» **Exercise description**: The required result is every line of the records that includes "Times".

*****

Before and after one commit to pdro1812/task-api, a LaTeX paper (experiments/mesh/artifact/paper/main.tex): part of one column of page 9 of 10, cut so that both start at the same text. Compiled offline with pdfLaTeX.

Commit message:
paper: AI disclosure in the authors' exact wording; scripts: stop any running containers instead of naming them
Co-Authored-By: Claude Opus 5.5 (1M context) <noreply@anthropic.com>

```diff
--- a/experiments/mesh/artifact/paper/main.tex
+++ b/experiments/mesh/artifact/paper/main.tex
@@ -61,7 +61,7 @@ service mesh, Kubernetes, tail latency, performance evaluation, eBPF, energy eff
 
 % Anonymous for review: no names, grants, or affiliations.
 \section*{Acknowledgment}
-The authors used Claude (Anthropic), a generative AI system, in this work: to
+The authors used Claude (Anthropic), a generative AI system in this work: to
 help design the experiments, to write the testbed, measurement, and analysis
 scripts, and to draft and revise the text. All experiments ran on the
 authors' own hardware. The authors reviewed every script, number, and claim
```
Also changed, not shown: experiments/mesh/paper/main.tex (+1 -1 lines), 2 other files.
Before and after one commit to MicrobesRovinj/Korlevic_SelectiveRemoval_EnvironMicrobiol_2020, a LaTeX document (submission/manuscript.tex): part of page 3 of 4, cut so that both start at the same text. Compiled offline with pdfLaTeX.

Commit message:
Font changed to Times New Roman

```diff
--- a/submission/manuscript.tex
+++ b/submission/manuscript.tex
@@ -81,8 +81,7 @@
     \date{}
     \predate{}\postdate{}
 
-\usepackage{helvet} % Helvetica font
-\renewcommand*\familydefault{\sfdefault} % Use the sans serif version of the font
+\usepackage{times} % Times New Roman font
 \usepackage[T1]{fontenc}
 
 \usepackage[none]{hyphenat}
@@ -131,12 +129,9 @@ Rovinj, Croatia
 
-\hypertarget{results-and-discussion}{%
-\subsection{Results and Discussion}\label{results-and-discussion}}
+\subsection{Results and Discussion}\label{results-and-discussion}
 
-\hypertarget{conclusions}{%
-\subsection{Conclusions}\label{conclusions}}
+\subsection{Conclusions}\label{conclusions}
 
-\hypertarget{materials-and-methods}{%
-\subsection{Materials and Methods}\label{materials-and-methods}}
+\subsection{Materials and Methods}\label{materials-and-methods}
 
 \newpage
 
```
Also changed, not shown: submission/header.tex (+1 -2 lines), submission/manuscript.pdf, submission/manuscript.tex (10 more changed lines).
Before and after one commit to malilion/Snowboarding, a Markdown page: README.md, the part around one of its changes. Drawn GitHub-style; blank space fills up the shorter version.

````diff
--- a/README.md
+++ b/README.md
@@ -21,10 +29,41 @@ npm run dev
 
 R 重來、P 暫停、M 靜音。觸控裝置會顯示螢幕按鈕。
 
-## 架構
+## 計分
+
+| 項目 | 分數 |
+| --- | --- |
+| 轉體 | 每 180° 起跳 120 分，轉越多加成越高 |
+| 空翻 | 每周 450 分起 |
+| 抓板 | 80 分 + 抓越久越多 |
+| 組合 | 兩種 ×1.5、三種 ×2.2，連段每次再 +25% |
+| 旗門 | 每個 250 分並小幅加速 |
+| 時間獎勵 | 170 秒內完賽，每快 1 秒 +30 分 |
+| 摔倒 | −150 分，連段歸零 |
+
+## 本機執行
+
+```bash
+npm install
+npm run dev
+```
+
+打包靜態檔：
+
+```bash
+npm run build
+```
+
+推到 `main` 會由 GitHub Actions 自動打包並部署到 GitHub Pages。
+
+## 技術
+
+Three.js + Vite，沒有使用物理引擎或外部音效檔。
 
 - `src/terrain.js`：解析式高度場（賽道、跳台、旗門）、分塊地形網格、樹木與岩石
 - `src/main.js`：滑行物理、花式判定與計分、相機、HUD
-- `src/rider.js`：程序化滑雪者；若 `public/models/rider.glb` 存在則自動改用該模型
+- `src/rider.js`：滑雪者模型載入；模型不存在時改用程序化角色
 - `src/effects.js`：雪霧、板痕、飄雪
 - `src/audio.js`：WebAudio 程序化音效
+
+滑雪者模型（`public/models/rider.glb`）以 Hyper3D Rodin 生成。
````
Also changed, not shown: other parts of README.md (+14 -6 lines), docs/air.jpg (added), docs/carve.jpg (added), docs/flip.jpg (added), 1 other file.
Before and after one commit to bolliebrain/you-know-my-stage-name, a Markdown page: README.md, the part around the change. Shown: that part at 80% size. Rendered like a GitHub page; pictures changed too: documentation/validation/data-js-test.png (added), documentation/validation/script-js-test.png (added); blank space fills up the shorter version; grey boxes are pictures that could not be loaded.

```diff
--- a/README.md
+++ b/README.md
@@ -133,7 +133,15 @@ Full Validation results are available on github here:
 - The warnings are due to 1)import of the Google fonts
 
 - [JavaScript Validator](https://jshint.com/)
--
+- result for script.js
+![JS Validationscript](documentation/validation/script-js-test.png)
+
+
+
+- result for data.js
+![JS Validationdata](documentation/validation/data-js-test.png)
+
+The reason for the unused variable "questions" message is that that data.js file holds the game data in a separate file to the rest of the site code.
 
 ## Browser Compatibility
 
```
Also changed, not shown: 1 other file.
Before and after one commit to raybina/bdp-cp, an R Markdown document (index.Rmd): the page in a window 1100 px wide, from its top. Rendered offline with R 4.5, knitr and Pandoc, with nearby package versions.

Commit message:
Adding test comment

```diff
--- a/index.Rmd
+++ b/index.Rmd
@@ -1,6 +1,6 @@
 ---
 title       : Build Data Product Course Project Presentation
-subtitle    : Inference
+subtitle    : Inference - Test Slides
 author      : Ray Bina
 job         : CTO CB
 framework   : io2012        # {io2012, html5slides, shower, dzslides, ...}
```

*****

» **Answer area**:
Font changed to Times New Roman
+\usepackage{times} % Times New Roman font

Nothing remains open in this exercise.